Affect has become something of a buzzword in cultural and feminist theory during the past decade. References to affect, emotions and intensities abound, their implications in terms of research practices have often remained less manifest. Working with Affect in Feminist Readings: Disturbing Differences explores the place and function of affect in feminist knowledge production in general and in textual methodology in particular. With an international group of contributors from studies of history, media, philosophy, culture, ethnology, art, literature and religion, the volume investigates affect as the dynamics of reading, as carnal encounters and as possibilities for the production of knowledge. Working with Affect in Feminist Readings asks what exactly are we doing when working with affect, and what kinds of ethical, epistemological and ontological issues this involves. Not limiting itself to descriptive accounts, the volume takes part in establishing new ways of understanding feminist methodology.
Table of Contents
Introduction: Feeling Differences Marianne Liljeström, & Susanna Paasonen Part 1: Affective Identities 1. Differences Disturbing Identities: Deleuze and Feminism Elizabeth Grosz 2. Queer + Identity + Intersectionality = Something Truly Disturbing? Leena-Maija Rossi 3. Feminism, Happiness and Affected Differences Sara Ahmed 4. Revisiting Race in Cyberspace María Fernández Part 2: Carnal Feelings 5. Disturbing, Fleshy Texts: Pornography and the Strategies of Reading Susanna Paasonen 6. Energetic Bodies, Devotional Spaces: Affective Encounters in Fieldwork Johanna Ahonen 7. Hips Don’t Lie? Affective and Kinesthetic Dance Ethnography Anu Laukkanen 8. Laughing (at) Differences. Corporeal Spectatorship, Fat Actress and Politics of Body Size Katariina Kyrölä Part 3: Affective Research 9. Writing Scholarly Affects: Fallible Voices as Feminist Practice Melissa Gregg 10. Despite all Good Feminist Intentions: The Potentiality of Failed Reading across the East-West Divide Marianne Liljeström 11. Neither Straight nor Forward: Sexual and Textual Others in Caribbean Women’s Writing Elina Valovirta 12. Mobilizing Affect in Feminist Reading: The Case of ‘Moving Manchester’ Lynne Pearce 13. Feeling Wrong: Emotions and Researching Men’s Accounts of Fatherhood Ilana Aalto

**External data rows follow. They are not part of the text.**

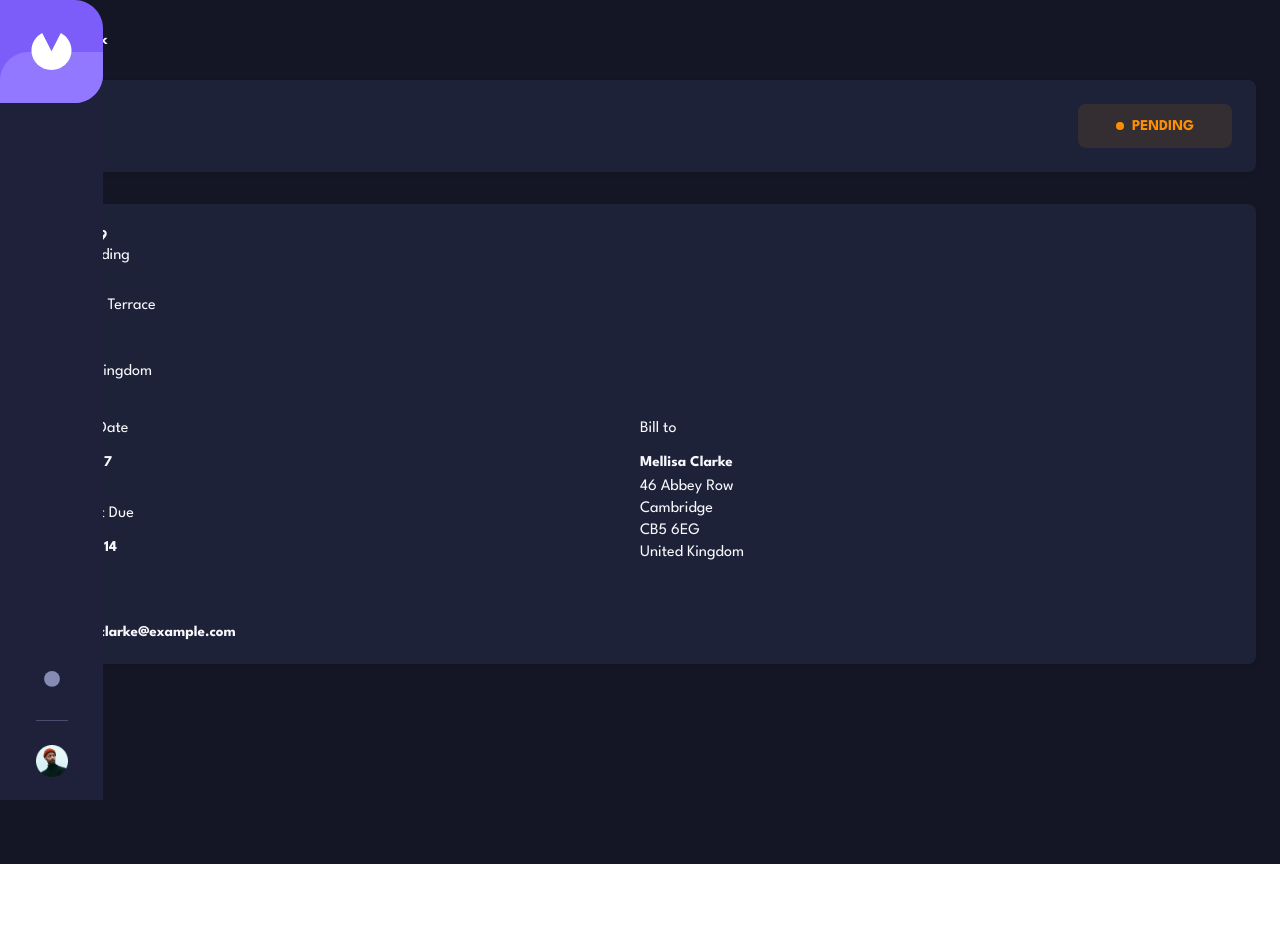
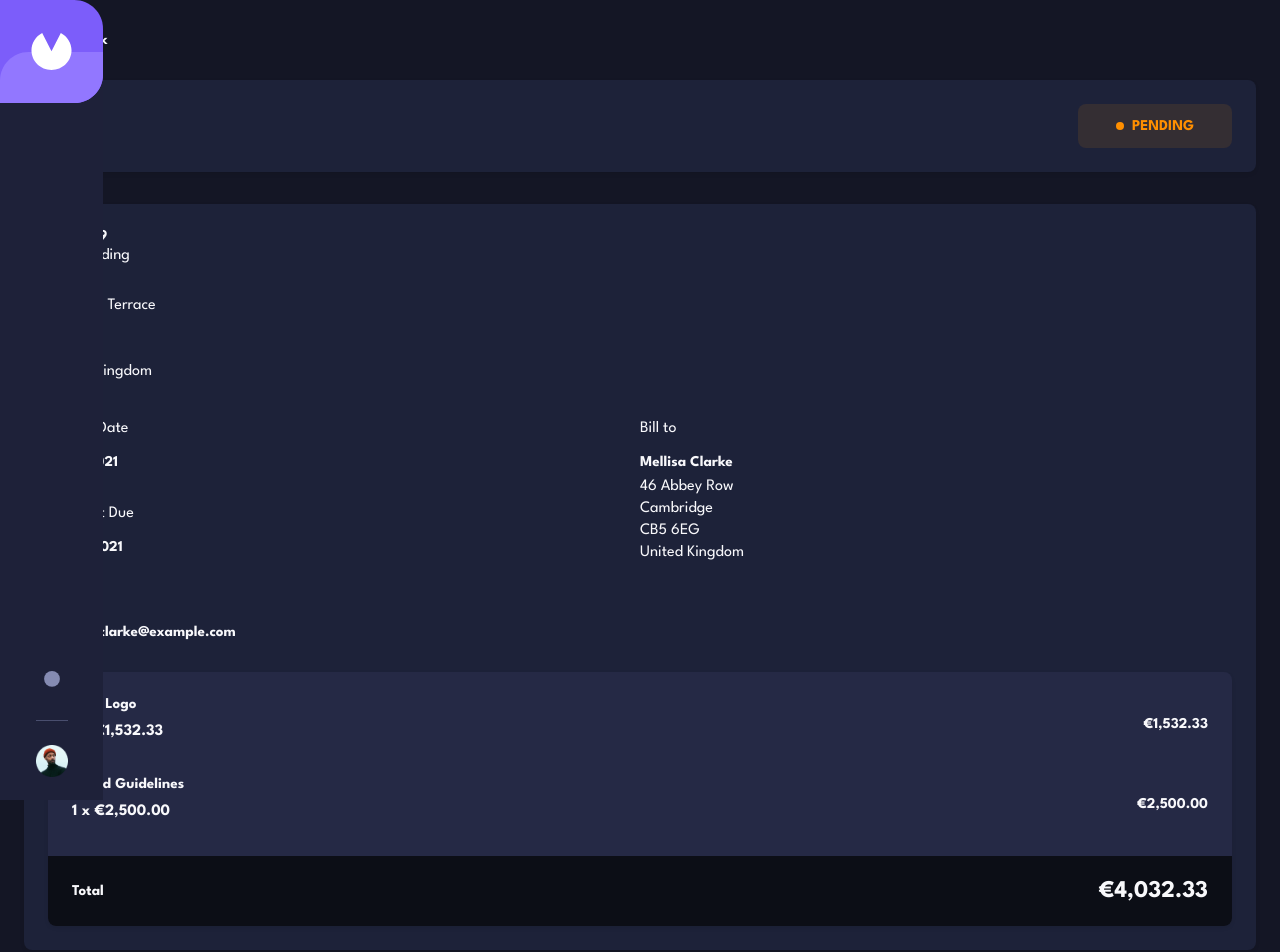
Before and after one commit to abdelmawlaSouat/invoice-app, a Next.js app: page /invoice/AA1449 in a window 1280 px wide. Shown: the top 952 px of the page. Before the commit the page ends 864 px from the top, so only its background shows below. Built offline with nearby package versions, Linux system fonts and the light colour scheme.

Commit message:
feat: add the items list on invoice page

```diff
--- a/src/components/invoiceDetailCard/InvoiceDetailCard.module.scss
+++ b/src/components/invoiceDetailCard/InvoiceDetailCard.module.scss
@@ -24,7 +24,7 @@
     grid-template-columns: 1fr 1fr;
 }
 
-.column {
+.datesAndContactWrapper {
     display: flex;
     flex-direction: column;
     gap: 2em;
@@ -38,3 +38,34 @@
     margin-bottom: 1em;
     display: inline-block;
 }
+
+.wrapper .itemsCard {
+    background-color: var(--itemsCardBackgroundColor);
+    padding: 1.5rem 0 0 0;
+    display: flex;
+    flex-direction: column;
+    gap: 1.5rem;
+}
+
+.itemWrapper {
+    display: flex;
+    justify-content: space-between;
+    align-items: center;
+    padding: 0 1.5rem;
+}
+
+.quantity {
+    color: var(--textColorSecondary);
+    margin: 0.5rem 0;
+    font-weight: bold;
+}
+
+.itemsFooter {
+    padding: 1.5rem;
+    border-radius: 0 0 0.5rem 0.5rem;
+    color: var(--itemsCardFooterText);
+    display: flex;
+    justify-content: space-between;
+    align-items: center;
+    background-color: var(--itemsCardFooterBackgroundColor);
+}
--- a/src/components/invoiceDetailCard/InvoiceDetailCard.tsx
+++ b/src/components/invoiceDetailCard/InvoiceDetailCard.tsx
@@ -9,6 +9,18 @@ type InvoiceDetailCardProps = {
 };
 
 export const InvoiceDetailCard = ({ invoice }: InvoiceDetailCardProps) => {
+  const dueDate = new Date(invoice.paymentDue).toLocaleDateString("en-BE", {
+    year: "numeric",
+    month: "short",
+    day: "numeric",
+  });
+
+  const createdAt = new Date(invoice.createdAt).toLocaleDateString("en-BE", {
+    year: "numeric",
+    month: "short",
+    day: "numeric",
+  });
+
   return (
     <Card className={styles.wrapper}>
       <div>
@@ -22,7 +34,7 @@ export const InvoiceDetailCard = ({ invoice }: InvoiceDetailCardProps) => {
       <AddressData address={invoice.senderAddress} />
 
       <div className={styles.descriptionWrapper}>
-        <div className={styles.column}>
+        <div className={styles.datesAndContactWrapper}>
           <div>
             <Typography
               className={classNames(styles.secondaryText, styles.propertyLabel)}
@@ -32,7 +44,7 @@ export const InvoiceDetailCard = ({ invoice }: InvoiceDetailCardProps) => {
               Invoice Date
             </Typography>
 
-            <Typography variant="headingS">{invoice.createdAt}</Typography>
+            <Typography variant="headingS">{createdAt}</Typography>
           </div>
 
           <div>
@@ -44,7 +56,7 @@ export const InvoiceDetailCard = ({ invoice }: InvoiceDetailCardProps) => {
               Payment Due
             </Typography>
 
-            <Typography variant="headingS">{invoice.paymentDue}</Typography>
+            <Typography variant="headingS">{dueDate}</Typography>
           </div>
 
           <div>
@@ -60,7 +72,6 @@ export const InvoiceDetailCard = ({ invoice }: InvoiceDetailCardProps) => {
           </div>
         </div>
 
-        <div className={styles.column}>
         <div>
           <Typography
             className={classNames(styles.secondaryText, styles.propertyLabel)}
@@ -77,7 +88,41 @@ export const InvoiceDetailCard = ({ invoice }: InvoiceDetailCardProps) => {
           <AddressData address={invoice.clientAddress} />
         </div>
       </div>
+
+      <Card className={styles.itemsCard}>
+        {invoice.items.map((item) => (
+          <div className={styles.itemWrapper} key={item.name}>
+            <div>
+              <Typography variant="headingS">{item.name}</Typography>
+
+              <Typography className={styles.quantity} variant="body">
+                {`${item.quantity} x ${item.price.toLocaleString("en-BE", {
+                  style: "currency",
+                  currency: "EUR",
+                })}`}
+              </Typography>
             </div>
+
+            <Typography variant="headingS">
+              {item.total.toLocaleString("en-BE", {
+                style: "currency",
+                currency: "EUR",
+              })}
+            </Typography>
+          </div>
+        ))}
+
+        <div className={styles.itemsFooter}>
+          <Typography variant="headingS"> Total</Typography>
+
+          <Typography variant="headingM">
+            {invoice.total.toLocaleString("en-BE", {
+              style: "currency",
+              currency: "EUR",
+            })}
+          </Typography>
+        </div>
+      </Card>
     </Card>
   );
 };
--- a/src/design-system/styles/_variables.scss
+++ b/src/design-system/styles/_variables.scss
@@ -38,7 +38,10 @@ $light: (
     "secondaryButtonText": map.get($colors, "black-10"),
     "secondaryButtonBackground": #f4f4f5,
     "checkboxBackgroundColor": map.get($colors, "light-grey"),
-    "filtersCardBackgroundColor": #fff
+    "filtersCardBackgroundColor": #fff,
+    "itemsCardBackgroundColor": #f9fafe,
+    "itemsCardFooterBackgroundColor": map.get($colors, "black-10"),
+    "itemsCardFooterText": map.get($colors, "white")
 );
 
 $dark: (
@@ -50,5 +53,8 @@ $dark: (
     "secondaryButtonText": #fff,
     "secondaryButtonBackground": #292c44,
     "checkboxBackgroundColor": #1d2239,
-    "filtersCardBackgroundColor": #252944
+    "filtersCardBackgroundColor": #252944,
+    "itemsCardBackgroundColor": map.get($colors, "black-20"),
+    "itemsCardFooterBackgroundColor": map.get($colors, "black-70"),
+    "itemsCardFooterText": map.get($colors, "white")
 );
```
Lines whose indentation alone changed are shown as unchanged.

Dr Marianne Liljeström is Professor of Women’s Studies at the University of Turku, Finland. She has published articles on Nordic and Soviet women’s history, and edited and written parts of three textbooks in Finnish on feminist theory and methodology. Her most recent publications include the co-edited anthology Models of Self. Russian Women’s Autobiographical Texts (2000), and the edited volume Feminist Knowing – Discussions on Methodology (in Finnish, 2004). Her latest monograph Useful Selves: Russian Women’s Autobiographical Texts from the Post-War Period was published in 2004.
Dr Susanna Paasonen is a research fellow at the Helsinki Collegium for Advanced Studies, University of Helsinki. Her teaching and research interests include Internet research, feminist theory, pornography and popular culture. She is the author of Figures of Fantasy: Women, Internet and Cyberdiscourse (2005) as well as the co-editor of Women and Everyday Uses of the Internet: Agency & Identity (2002) and Pornification: Sex and Sexuality in Media Culture (2007). Her work has recently appeared in the journals Feminist Theory, The Velvet Light Trap and European Journal of Cultural Studies.